Goal of the exercise
In the entries below, find every line holding the string "syllabi" and collect it.

Provided material

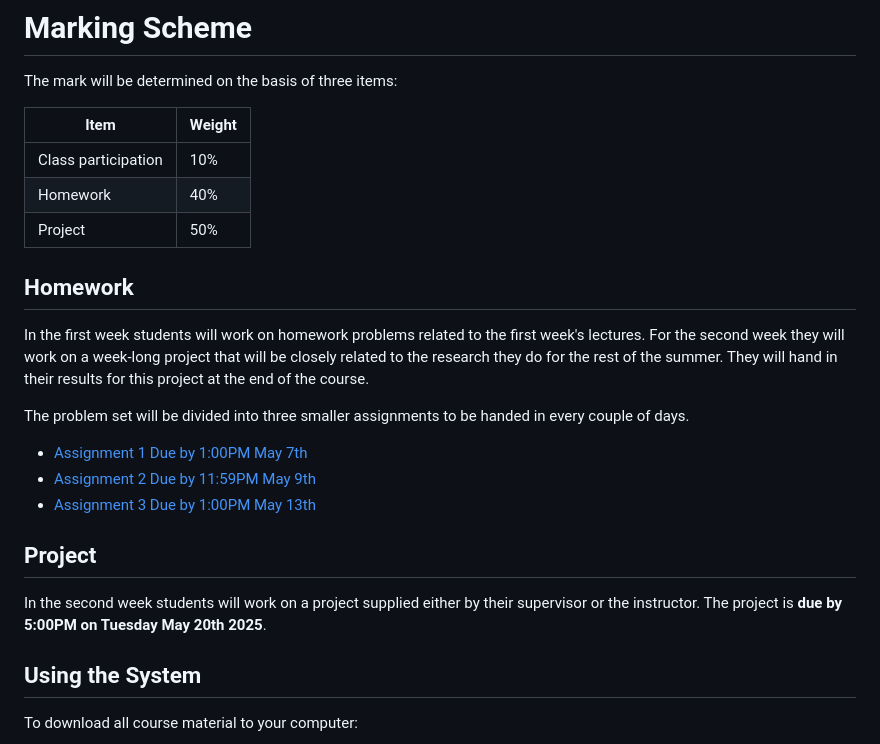
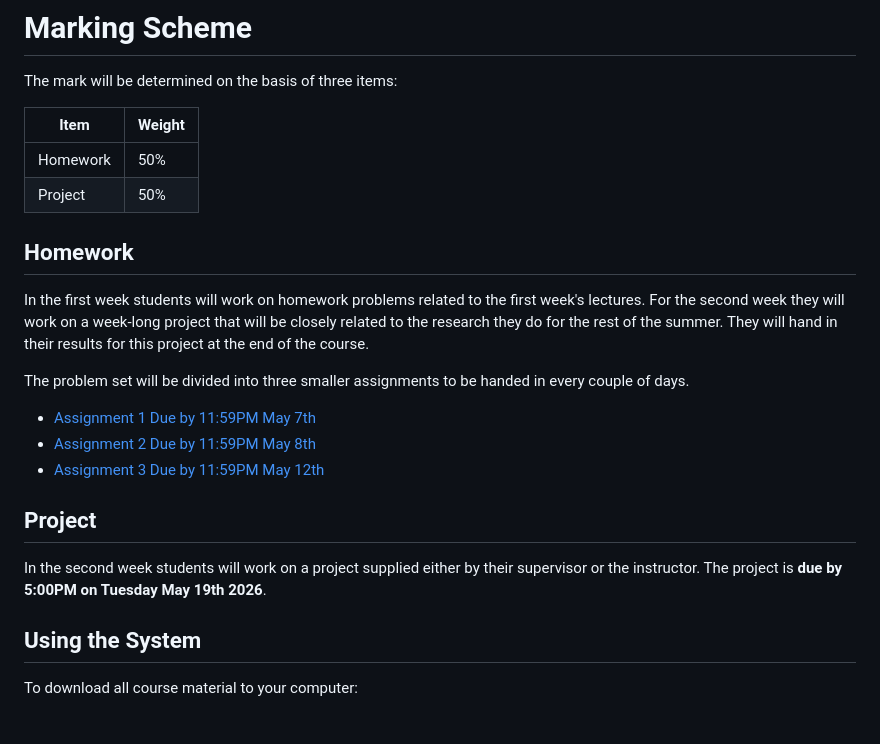
Before and after one commit to CITA/CTA200H, a Markdown page: syllabi/syllabus-2026.md, the part around the change. Drawn GitHub-style.

```diff
--- a/syllabi/syllabus-2026.md
+++ b/syllabi/syllabus-2026.md
@@ -47,8 +47,7 @@ The mark will be determined on the basis of three items:
 
 | Item                | Weight |
 |---------------------|--------|
-| Class participation | 10%    |
-| Homework            | 40%    |
+| Homework            | 50%    |
 | Project             | 50%    |
 
 ## Homework
@@ -59,14 +58,14 @@ They will hand in their results for this project at the end of the course.
 
 The problem set will be divided into three smaller assignments to be handed in every couple of days.
 
-* [Assignment 1 Due by 1:00PM May 7th](https://github.com/CITA/CTA200H/blob/master/assignments/assignment_1.md)
-* [Assignment 2 Due by 11:59PM May 9th](https://github.com/CITA/CTA200H/blob/master/assignments/assignment_2.pdf)
-* [Assignment 3 Due by 1:00PM May 13th](https://github.com/CITA/CTA200H/blob/master/assignments/assignment_3.pdf)
+* [Assignment 1 Due by 11:59PM May 7th](https://github.com/CITA/CTA200H/blob/master/assignments/assignment_1.md)
+* [Assignment 2 Due by 11:59PM May 8th](https://github.com/CITA/CTA200H/blob/master/assignments/assignment_2.pdf)
+* [Assignment 3 Due by 11:59PM May 12th](https://github.com/CITA/CTA200H/blob/master/assignments/assignment_3.pdf)
 
 ## Project
 
 In the second week students will work on a project supplied either by their supervisor or the instructor.
-The project is **due by 5:00PM on Tuesday May 20th 2025**.
+The project is **due by 5:00PM on Tuesday May 19th 2026**.
 
 ## Using the System
 
```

Completed exercise
Before and after one commit to CITA/CTA200H, a Markdown page: syllabi/syllabus-2026.md, the part around the change. Drawn GitHub-style.
--- a/syllabi/syllabus-2026.md
+++ b/syllabi/syllabus-2026.md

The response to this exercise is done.